The somewhat conflicting rules and guidance in respect of costs budgeting and the phasing of work relating to costs budgets came before Master McCloud, sitting as deputy costs judge in Woodburn v Thomas (costs budgeting)  EWHC B16 (Costs).
The Civil Procedure Rules, Practice Direction 3E at paragraph 6(b) specifically requires parties to follow the Precedent H Guidance Note in all respects, which is annexed to the rules. The guidance note which specifies the type of work which should and should not be included in each phase specifies that reviewing the opponent’s budget and correspondence with the opponent to agree the budget should be included within the CMC phase. Further, the guidance provides preparation of updated costs budgets and reviewing opponent’s budgets as work to be included in the PTR phase.
Following this guidance along most would include in the CMC or PTR phase some costs which relate to the costs budgeting or PTR phase. The issue is that, however as per Practice Direction 3E at paragraph 7.2 all recoverable costs of the budgeting and costs management process (save for preparing the initial budget) are capped at 2% of the approved or agreed budget. Practice Direction 47 at paragraph 5.8(9) requires the parties to include such costs in separate parts in a Bill of Costs where a matter has been cost managed or the parties have agreed budgets. Accordingly this left the question as to whether work such as reviewing the opponent’s budget and preparing updated budgets should be included in the CMC and PTR phase as per the guidance note, or in a separate part for the other costs of the budgeting and costs management process as per Practice Direction 47.
On determining how to approach the issue Master McCloud stated ‘The Assumptions in the Precedent H are the starting point. Those evidence the basis on which the judge has made his or her budgeting decision or on which the parties agreed the budget.’
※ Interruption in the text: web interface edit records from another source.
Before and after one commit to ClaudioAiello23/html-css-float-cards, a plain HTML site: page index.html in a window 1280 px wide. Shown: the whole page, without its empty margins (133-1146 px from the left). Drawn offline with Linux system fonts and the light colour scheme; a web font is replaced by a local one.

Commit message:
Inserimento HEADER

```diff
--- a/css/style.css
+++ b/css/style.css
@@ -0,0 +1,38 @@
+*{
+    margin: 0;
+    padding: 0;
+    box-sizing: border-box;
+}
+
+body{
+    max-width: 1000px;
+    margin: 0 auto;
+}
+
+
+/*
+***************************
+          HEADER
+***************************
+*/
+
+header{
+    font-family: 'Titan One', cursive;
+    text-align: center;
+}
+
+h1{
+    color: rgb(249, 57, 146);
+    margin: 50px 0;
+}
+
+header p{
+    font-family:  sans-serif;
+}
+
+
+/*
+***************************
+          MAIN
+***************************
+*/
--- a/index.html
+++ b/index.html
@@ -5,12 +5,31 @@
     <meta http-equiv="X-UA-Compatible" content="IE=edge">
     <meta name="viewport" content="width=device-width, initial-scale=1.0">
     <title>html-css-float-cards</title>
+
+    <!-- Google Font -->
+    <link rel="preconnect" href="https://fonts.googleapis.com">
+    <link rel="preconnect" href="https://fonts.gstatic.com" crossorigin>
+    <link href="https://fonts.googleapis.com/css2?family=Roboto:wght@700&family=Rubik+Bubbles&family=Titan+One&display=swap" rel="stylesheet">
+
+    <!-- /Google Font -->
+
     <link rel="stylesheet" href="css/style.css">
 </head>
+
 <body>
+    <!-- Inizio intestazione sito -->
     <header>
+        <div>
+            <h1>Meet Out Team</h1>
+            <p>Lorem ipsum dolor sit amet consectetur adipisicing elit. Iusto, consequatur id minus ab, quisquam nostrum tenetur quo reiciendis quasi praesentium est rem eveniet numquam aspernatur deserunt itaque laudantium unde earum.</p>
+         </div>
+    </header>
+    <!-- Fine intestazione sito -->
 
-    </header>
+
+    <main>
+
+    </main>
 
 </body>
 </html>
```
Master McCloud continued that:
‘where a budget is approved or agreed then the assumptions on which it was approved or agreed are the best guide as to how the relevant budgeting costs should be treated in the Bill, so as to avoid the difficulty of argument over the extent to which those budgeting costs may be subject to the CMC phase’s budget limit (thereby requiring ‘good reason’ if in excess of budget) as opposed to or as well as the “2%” cap imposed by PD 3E 7.2(b). Ensuring that the Bill phases include (wholly and exclusively) the costs which were budgeted in the corresponding identical Precedent H phases could avoid the confusion as to ‘what goes where and how to treat it’ which was encountered here and took some time in court to resolve item by item in the ‘non phase’ part of the Bill.’
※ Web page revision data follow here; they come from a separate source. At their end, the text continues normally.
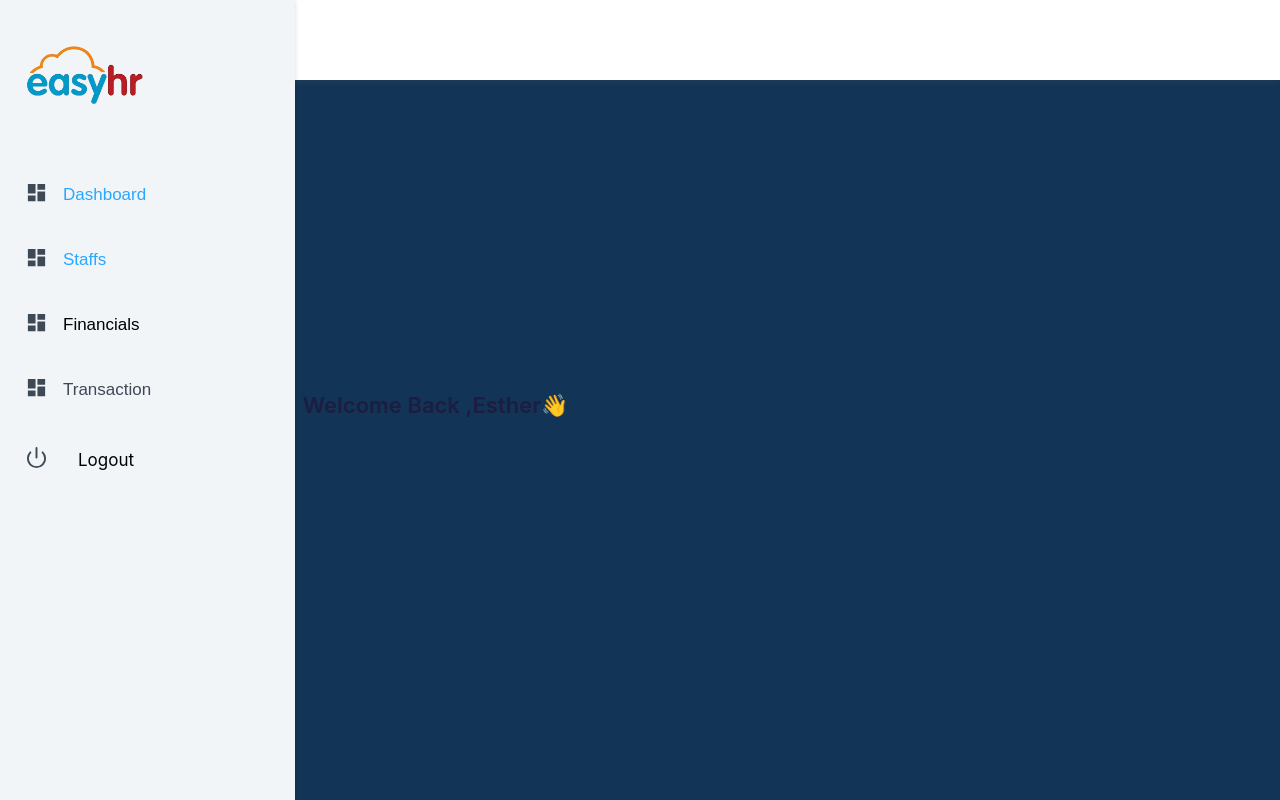
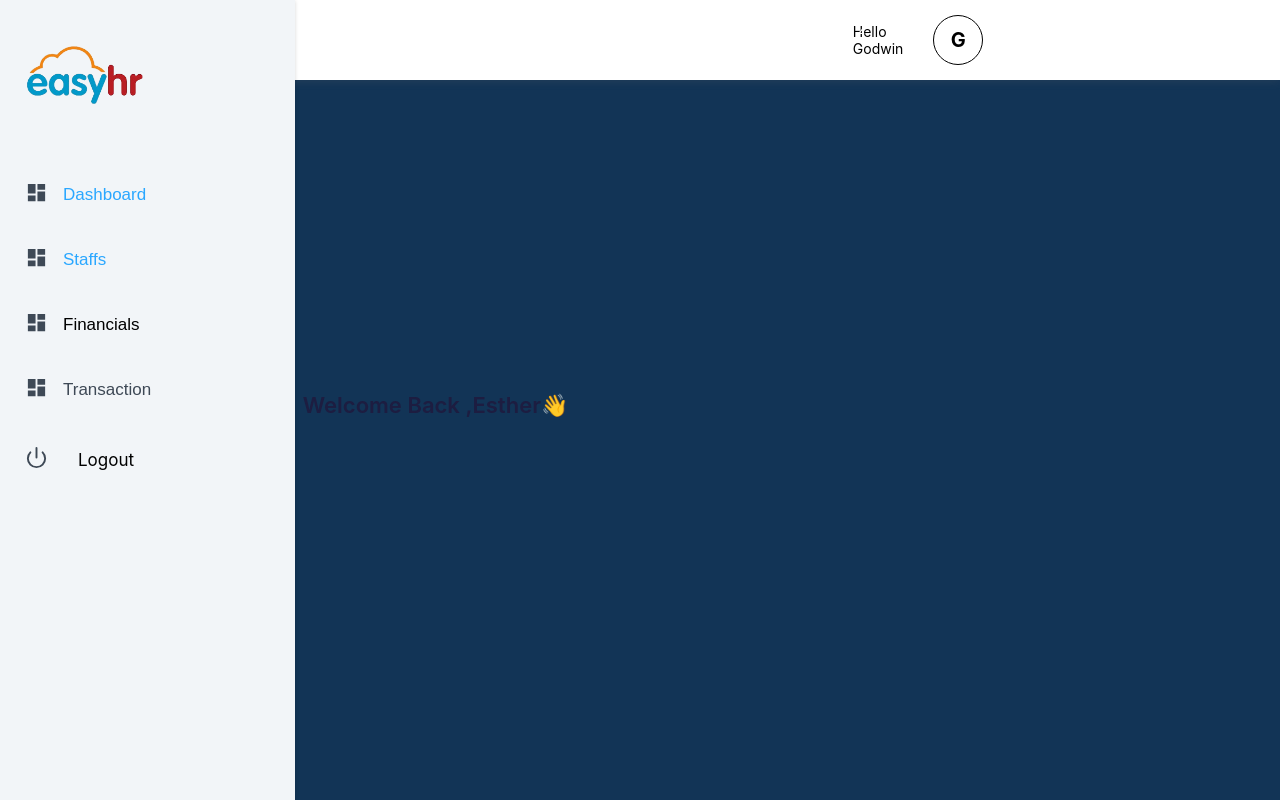
Before and after one commit to OgbuEsther/Easy_HR_FE, a React (Create React App) app: page /dashboard in a window 1280 px wide. Built offline with nearby package versions, Linux system fonts and the light colour scheme.

Commit message:
react-icons

```diff
--- a/package.json
+++ b/package.json
@@ -22,6 +22,7 @@
     "axios": "^1.3.4",
     "react": "^18.2.0",
     "react-dom": "^18.2.0",
+    "react-icons": "^4.8.0",
     "react-loader-spinner": "^5.3.4",
     "react-redux": "^8.0.5",
     "react-router-dom": "^6.10.0",
--- a/src/components/block/DashboardHead.tsx
+++ b/src/components/block/DashboardHead.tsx
@@ -1,15 +1,178 @@
 import React from 'react'
 import styled from 'styled-components'
+import { FiMenu} from "react-icons/fi";
 
 const DashboardHead = () => {
+  const [show, setShow] = React.useState(false);
+
+  const Toggle = () => {
+    setShow(!show);
+  };
+
   return (
       <Container>
+      <Wrapper>
+        <Left onClick={Toggle}>
+          <FiMenu />
+        </Left>
 
+        <Mid>
+          <Welcome>
+            <Circ></Circ>
+            <Prof>
+              <Comp>Company's profile</Comp>
+              <Nam>Codelab</Nam>
+              <Id>ID: 00213456</Id>
+            </Prof>
+          </Welcome>
+        </Mid>
+
+        <Right>
+          <Icons>
+            <Hello>Hello Godwin</Hello>
+            <Circle>2</Circle>
+          </Icons>
+          <Up>
+            <Profile>G</Profile>
+          </Up>
+        </Right>
+          </Wrapper>
     </Container>
   )
 }
 
 export default DashboardHead
+const Profile = styled.div`
+  width: 48px;
+  height: 48px;
+  font-size: 20px;
+  justify-content: center;
+  display: flex;
+  align-items: center;
+  overflow: hidden;
+  display: flex;
+  margin-right: 35px;
+  border-radius: 50px;
+  font-weight: bold;
+  color: black;
+  border: 1px solid black;
+`;
+
+const Up = styled.div`
+  display: flex;
+  align-items: center;
+`;
+
+const Circle = styled.div`
+  width: 17px;
+  height: 17px;
+  border-radius: 50px;
+  display: flex;
+  justify-content: center;
+  align-items: center;
+  color: white;
+  position: absolute;
+  font-size: 13px;
+  top: 20px;
+`;
+
+const Hello = styled.div`
+  display: flex;
+  font-size: 14px;
+`
+
+const Icons = styled.div`
+  height: 100%;
+  display: flex;
+  align-items: center;
+  font-size: 27px;
+  margin-right: 30px;
+`;
+
+const Right = styled.div`
+  display: flex;
+  height: 100%;
+  align-items: center;
+  width: 120px;
+  justify-content: space-between;
+  @media screen and (max-width: 500px) {
+    width: 30px;
+  }
+`;
+
+const Id = styled.div`
+  font-size: 11px;
+`
+
+const Nam = styled.div`
+  font-size: 17px;
+  font-weight: 400px;
+`
+
+const Comp = styled.div`
+  font-size: 11px;
+`
+
+const Prof = styled.div`
+  display: flex;
+  flex-direction: column;
+  margin-left: 10px;
+`
+
+const Circ = styled.div`
+  width: 40px;
+  height: 40px;
+  border: 1px solid #CEC2C2;
+  border-radius: 50px;
+`
+
+const Welcome = styled.div`
+  width: 190px;
+  padding-left: 15px;
+  text-align: center;
+  height: 60px;
+  display: flex;
+  border-radius: 8px;
+  align-items: center;
+  border: 1px solid #CEC2C2;
+`;
+
+const Mid = styled.div`
+  display: flex;
+  align-items: center;
+`;
+
+const Left = styled.div`
+  font-size: 25px;
+  cursor: pointer;
+  display: none;
+  @media screen and (max-width: 1024px) {
+    display: flex;
+  }
+  @media screen and (max-width: 500px) {
+    margin-left: 30px;
+  }
+`;
+
+const Wrapper = styled.div`
+  width: 76%;
+  height: 100%;
+  display: flex;
+  align-items: center;
+  padding-right: 30px;
+  justify-content: space-between;
+  position: relative;
+  @media screen and (max-width: 1024px) {
+    width: 93%;
+    justify-content: space-between;
+    display: flex;
+  }
+  @media screen and (max-width: 500px) {
+    width: 93%;
+    justify-content: space-between;
+    display: flex;
+  }
+`;
 
 const Container = styled.div`
   width: 100%;
@@ -17,4 +180,10 @@ const Container = styled.div`
   background-color: #fff;
   box-shadow: rgba(99, 99, 99, 0.2) 0px 2px 8px 0px;
   position: fixed;
+  z-index: 1;
+  justify-content: flex-end;
+  @media screen and (max-width: 500px) {
+    justify-content: center;
+    display: flex;
+  }
 `
--- a/src/components/block/index.ts
+++ b/src/components/block/index.ts
@@ -2,4 +2,6 @@ export {default as Header} from "./Header"
 
 export {default as Footer} from "./Footer"
 
-export {default as SideBar} from "./SideBar"
+export { default as SideBar } from "./SideBar"
+
+export {default as DashboardHead} from "./DashboardHead"
```
Also changed, not shown: 1 other file (tests, documents, lock files or other folders).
The decision shows the importance of clear assumptions in the Precedent H. The decision does, however, cause difficulties in that the costs management work capped at 2% will be split across several phases. Whilst some items in the CMC phase of the Bill of Costs may be evidently relating to costs management such as the document time and long attendance, it will be impossible from simply looking at the bill in its current format to determine how many of the routine items relate to costs management and are subject to the 2% cap.
This issue was acknowledged by Master McCloud who in her Judgment noted that it would be helpful for the Rule Committee to consider a solution, which in her view was to stipulate that costs referable to costs budgeting and costs management were not to be included in the Precedent H other than for the purpose of the 1% and 2% caps.
The Judgment highlights the difficulties and complexities in preparing both Costs Budgets and multi-phase bills and the importance of the use of an experienced and reputable costing firm to deal with budgeting issues to ensure such problems do not arise on assessment.